### Source data
======

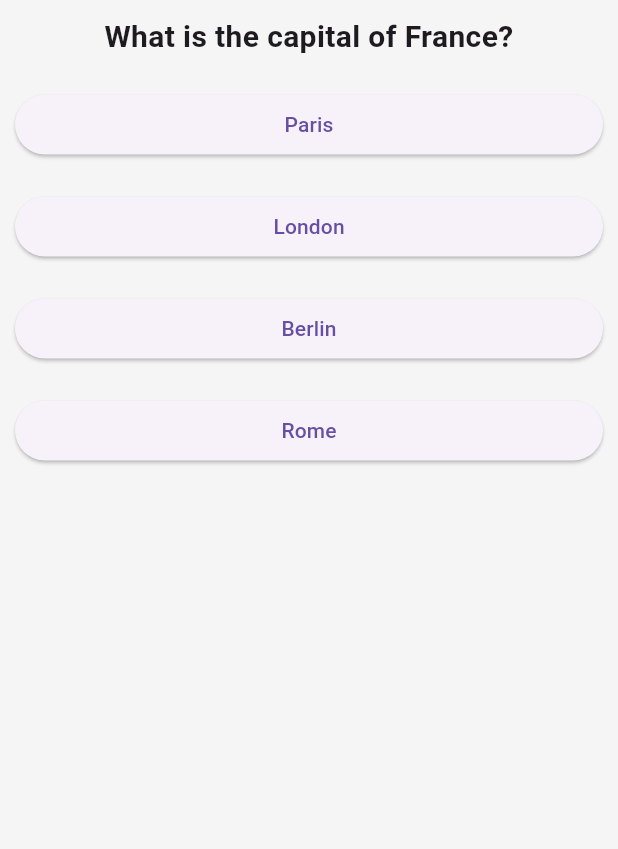
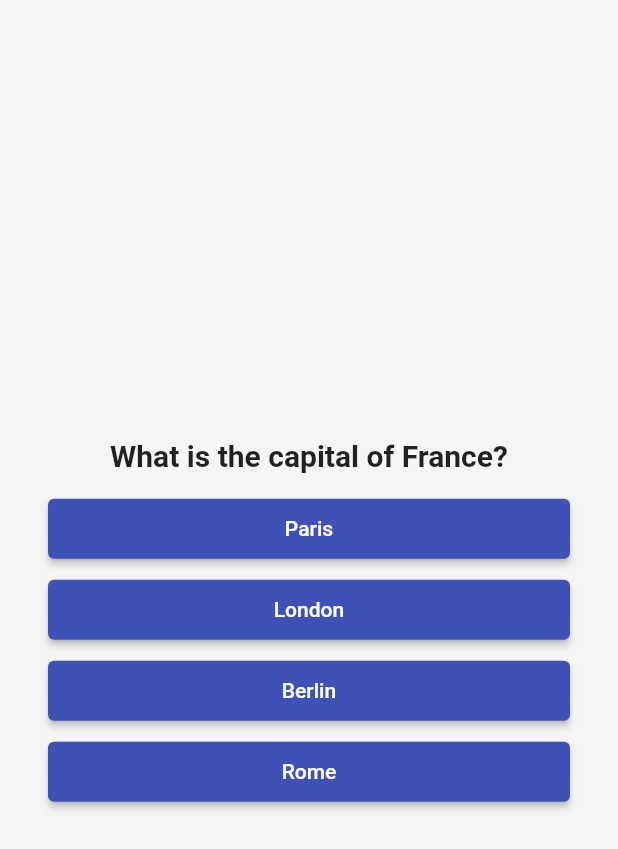
Before and after one commit to ThedistortedFrequency/quiz_app, a Flutter app: the screen it shows after launch, on a phone screen of 412 x 824 dp. Shown: the top 849 px of the screen. Run offline on Flutter 3.47's test engine with Material 3 defaults, Android fonts, the phone set to English and light mode, and no system bars.

```diff
--- a/lib/answer.dart
+++ b/lib/answer.dart
@@ -7,12 +7,16 @@ class Answer extends StatelessWidget {
 
   @override
   Widget build(BuildContext context) {
-    return Container(
-      margin: const EdgeInsets.all(10),
-      width: double.infinity,
-      child: ElevatedButton(
-        onPressed: answerhandler,
-        child: Text(answerText),
+    return Padding(
+      padding: const EdgeInsets.symmetric(horizontal: 25),
+      child: Container(
+        margin: const EdgeInsets.all(7),
+        height: 40,
+        width: double.infinity,
+        child: ElevatedButton(
+          onPressed: answerhandler,
+          child: Text(answerText),
+        ),
       ),
     );
   }
--- a/lib/homepage.dart
+++ b/lib/homepage.dart
@@ -1,6 +1,5 @@
 import 'package:flutter/material.dart';
-import 'package:quizapp/answer.dart';
-import 'package:quizapp/question.dart';
+import 'package:quizapp/quiz.dart';
 
 class HomePage extends StatefulWidget {
   const HomePage({super.key});
@@ -26,7 +25,7 @@ class _HomePageState extends State<HomePage> {
 
   @override
   Widget build(BuildContext context) {
-    var question = [
+    var questions = [
       {
         'questionText': 'What is the capital of France?',
         'options': ['Paris', 'London', 'Berlin', 'Rome'],
@@ -167,22 +166,21 @@ class _HomePageState extends State<HomePage> {
       backgroundColor: Colors.grey[100],
       body: SafeArea(
         child: Center(
-          child: _questionIndex < question.length
-              ? Column(
+          child: _questionIndex < questions.length
+              ? Quiz(
+                  question: questions,
+                  answerQuestion: _answerQuestion,
+                  questionIndex: _questionIndex)
+              : Column(
+                  mainAxisAlignment: MainAxisAlignment.center,
                   children: [
-                    Question(
-                      question[_questionIndex]['questionText'].toString(),
+                    Center(
+                      child: ElevatedButton(
+                        onPressed: resetQuiz,
+                        child: const Text("Reset"),
+                      ),
                     ),
-                    ...(question[_questionIndex]['options'] as List)
-                        .map((ans) => Answer(_answerQuestion, ans))
-                        .toList()
                   ],
-                )
-              : Center(
-                  child: ElevatedButton(
-                    onPressed: resetQuiz,
-                    child: const Text("Reset"),
-                  ),
                 ),
         ),
       ),
--- a/lib/main.dart
+++ b/lib/main.dart
@@ -11,9 +11,7 @@ class MyApp extends StatelessWidget {
   @override
   Widget build(BuildContext context) {
     return MaterialApp(
-      theme: ThemeData(
-        primarySwatch: Colors.indigo,
-      ),
+      theme: ThemeData(primarySwatch: Colors.indigo, useMaterial3: false),
       home: const HomePage(),
       debugShowCheckedModeBanner: false,
     );
--- /dev/null
+++ b/lib/quiz.dart
@@ -0,0 +1,32 @@
+import 'package:flutter/material.dart';
+import 'package:quizapp/answer.dart';
+import 'package:quizapp/question.dart';
+
+class Quiz extends StatelessWidget {
+  final List question;
+  final void Function() answerQuestion;
+  final int questionIndex;
+  const Quiz(
+      {super.key,
+      required this.question,
+      required this.answerQuestion,
+      required this.questionIndex});
+
+  @override
+  Widget build(BuildContext context) {
+    return Column(
+      mainAxisAlignment: MainAxisAlignment.center,
+      children: [
+        Question(
+          question[questionIndex]['questionText'].toString(),
+        ),
+        ...(question[questionIndex]['options'] as List).map((ans) {
+          return Answer(
+            answerQuestion,
+            ans,
+          );
+        }).toList()
+      ],
+    );
+  }
+}
```
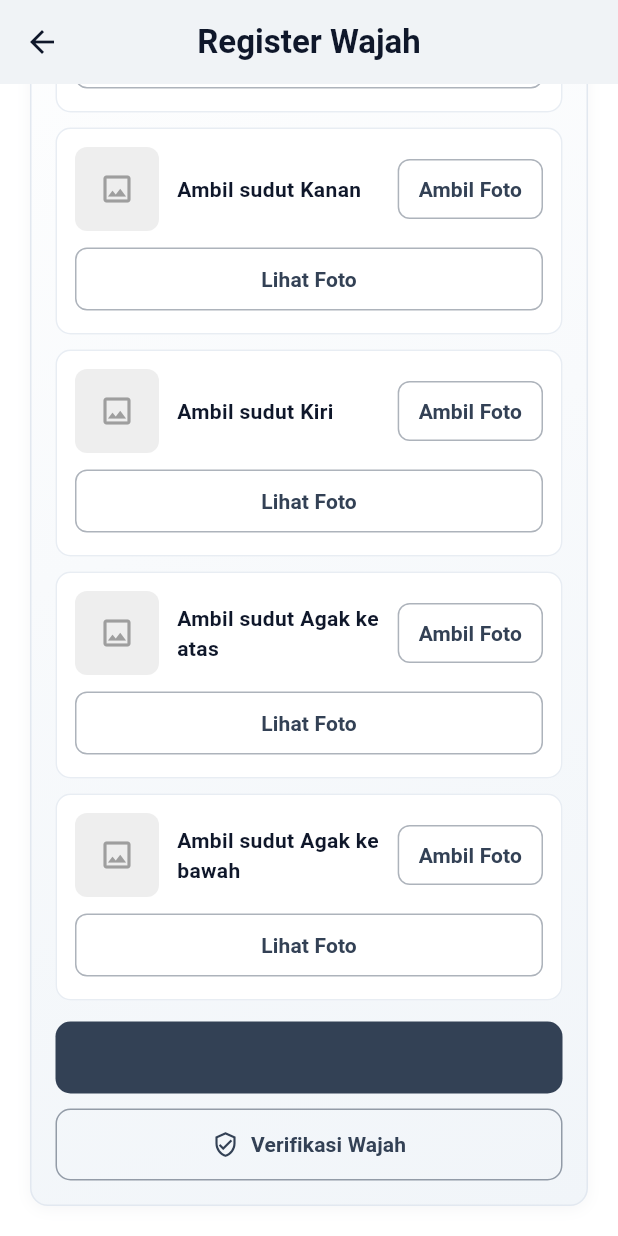
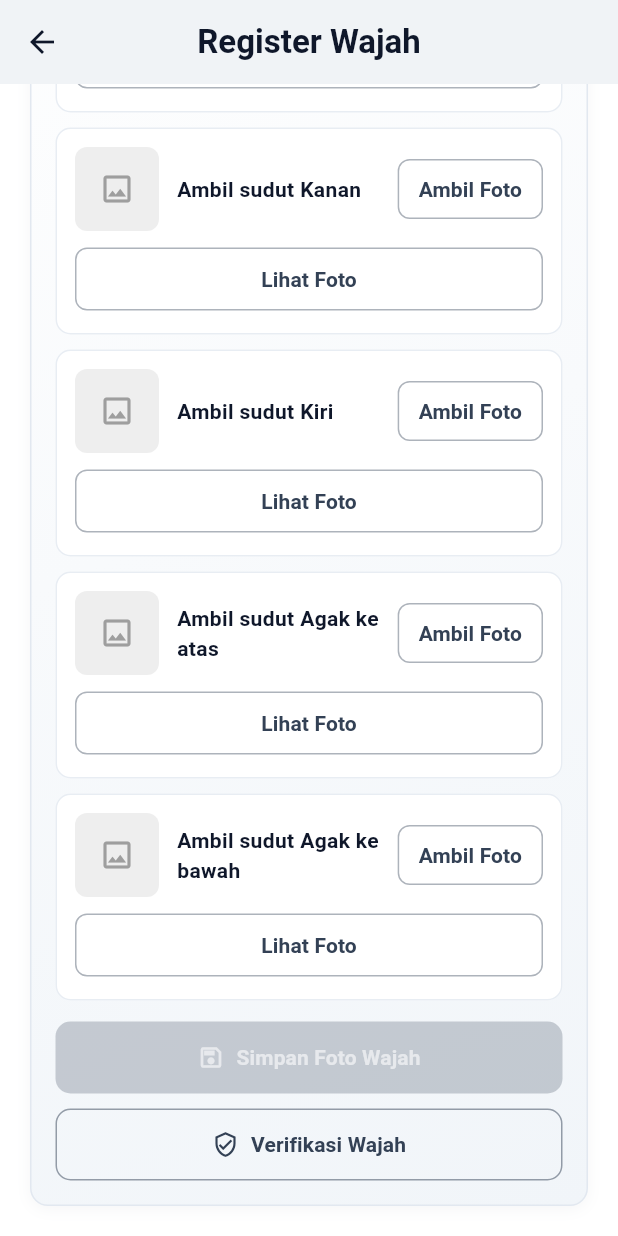
Before and after one commit to andhikahazra/attenzo-smart-attendance-pt-sport-glove-indonesia, a Flutter app: the FaceRegistrationScreen screen opened directly, scrolled down 236 dp, on a phone screen of 412 x 824 dp. Run offline on Flutter 3.47's test engine with Material 3 defaults, Android fonts, the phone set to English and light mode, and no system bars; our stand-ins replace camera, permission_handler; accounts and stored records are empty; Roboto replaces fonts that are missing (Poppins).

```diff
--- a/lib/screens/face_registration_screen.dart
+++ b/lib/screens/face_registration_screen.dart
@@ -145,9 +145,14 @@ class _FaceRegistrationBodyState extends State<_FaceRegistrationBody> {
           SizedBox(
             width: double.infinity,
             child: ElevatedButton.icon(
-              onPressed: state.isSaving ? null : () => _savePhotos(context, state),
+              onPressed: state.isSaving
+                  ? null
+                  : (state.isComplete ? () => _savePhotos(context, state) : null),
               style: ElevatedButton.styleFrom(
                 backgroundColor: AppColors.primary,
+                foregroundColor: Colors.white,
+                disabledBackgroundColor: AppColors.primary.withOpacity(0.25),
+                disabledForegroundColor: Colors.white.withOpacity(0.6),
                 padding: const EdgeInsets.symmetric(vertical: 14),
                 shape: RoundedRectangleBorder(
                   borderRadius: BorderRadius.circular(10),
@@ -348,6 +353,12 @@ class _FaceRegistrationBodyState extends State<_FaceRegistrationBody> {
     final auth = context.read<AuthState>();
     final token = auth.token;
     final user = auth.user;
+    if (!state.isComplete) {
+      ScaffoldMessenger.of(context).showSnackBar(
+        const SnackBar(content: Text('Lengkapi 5 foto sebelum menyimpan.')),
+      );
+      return;
+    }
     if (token == null || user == null) {
       ScaffoldMessenger.of(context).showSnackBar(
         const SnackBar(content: Text('Sesi tidak ditemukan, silakan login ulang.')),
--- a/lib/state/face_registration_state.dart
+++ b/lib/state/face_registration_state.dart
@@ -31,7 +31,10 @@ class FaceRegistrationState extends ChangeNotifier {
   bool get isSaving => _isSaving;
   bool get isLoadingRemote => _isLoadingRemote;
   String? get error => _error;
-  bool get isComplete => angles.every((angle) => _captures[angle] != null);
+  bool get hasLocalCapture => _captures.values.any((f) => f != null);
+  bool get allLocalComplete => angles.every((angle) => _captures[angle] != null);
+  bool get hasRemoteSet => angles.every((angle) => (_remoteUrls[angle] ?? '').isNotEmpty);
+  bool get isComplete => allLocalComplete;
 
   void setCapture(String angle, XFile file) {
     _captures[angle] = file;
@@ -82,9 +85,10 @@ class FaceRegistrationState extends ChangeNotifier {
   }
 
   Future<void> savePhotos({required String token, required int userId}) async {
-    if (!isComplete) {
-      throw const FormatException('Lengkapi 5 foto sebelum menyimpan.');
+    if (!allLocalComplete) {
+      throw const FormatException('Harus mengambil 5 foto sebelum menyimpan.');
     }
+
     final files = angles
         .map((angle) => _captures[angle])
         .whereType<XFile>()
```
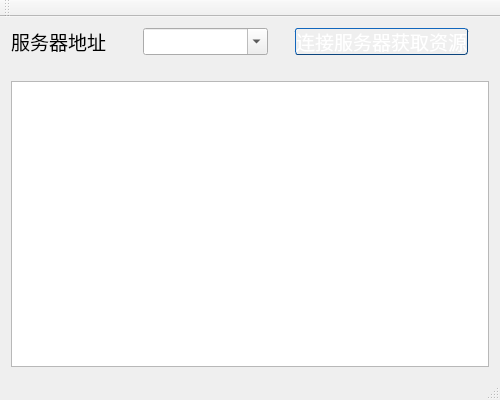
First picture: the form in server/resourcemanager_client/mainwindow.ui, repository weilaidb/resourcemanager, before the edit.
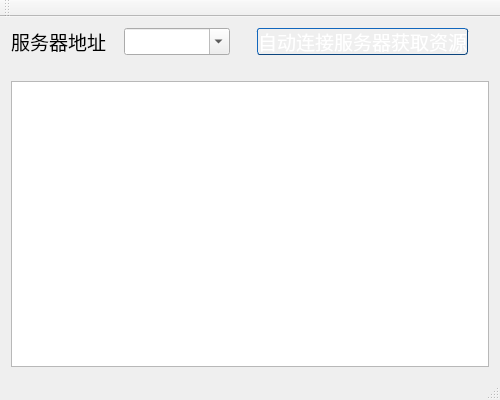
Second picture: the form after the edit.

Commit message: 1.server自动绑定IP,添加地址过滤 2.server udp接收client广播数据，返回server地址 3.client自动绑定地址，地址异常，广播获取server ip 4.client广播获取server ip后，自动获取数据

```diff
--- a/server/resourcemanager_client/mainwindow.ui
+++ b/server/resourcemanager_client/mainwindow.ui
@@ -177,7 +177,7 @@
 }</string>
           </property>
           <property name="text">
-           <string>连接服务器获取资源</string>
+           <string>自动连接服务器获取资源</string>
           </property>
          </widget>
         </item>
```
The commit also changes 13 other files.
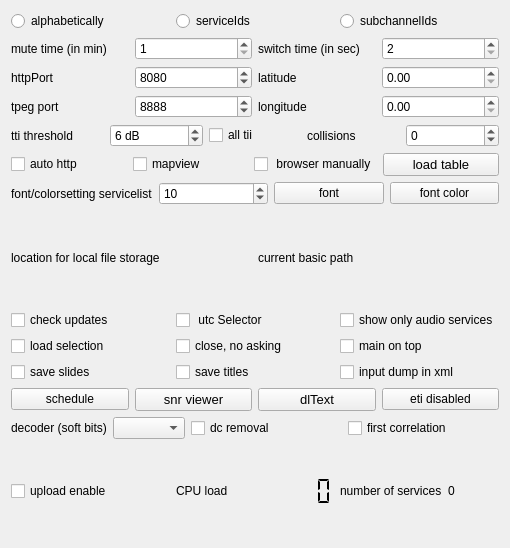
The window that sources/main/forms-v7/config-helper.ui (JvanKatwijk/qt-dab) describes before a commit, drawn with Qt 5.
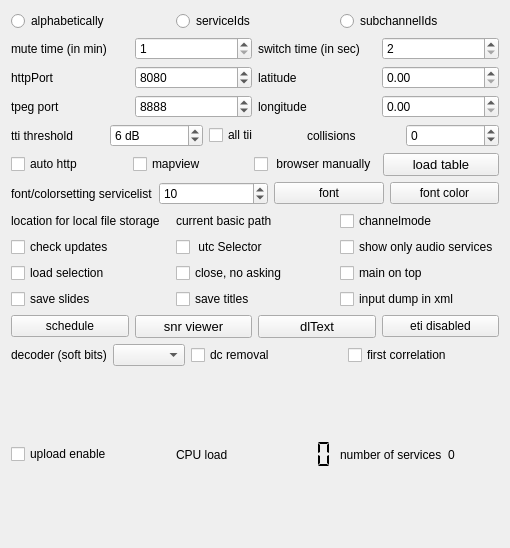
The same window after the commit. Custom widgets are drawn as their Qt base class.

```diff
--- a/sources/main/forms-v7/config-helper.ui
+++ b/sources/main/forms-v7/config-helper.ui
@@ -357,6 +357,13 @@
        </property>
       </widget>
      </item>
+     <item>
+      <widget class="QCheckBox" name="channelModeSelector">
+       <property name="text">
+        <string>channelmode</string>
+       </property>
+      </widget>
+     </item>
     </layout>
    </item>
    <item>
```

======

### What you are asked to do
Among the records above, find each line holding "onPressed" and list it.

### Task result
-        onPressed: answerhandler,
+          onPressed: answerhandler,
+                        onPressed: resetQuiz,
-                    onPressed: resetQuiz,
-              onPressed: state.isSaving ? null : () => _savePhotos(context, state),
+              onPressed: state.isSaving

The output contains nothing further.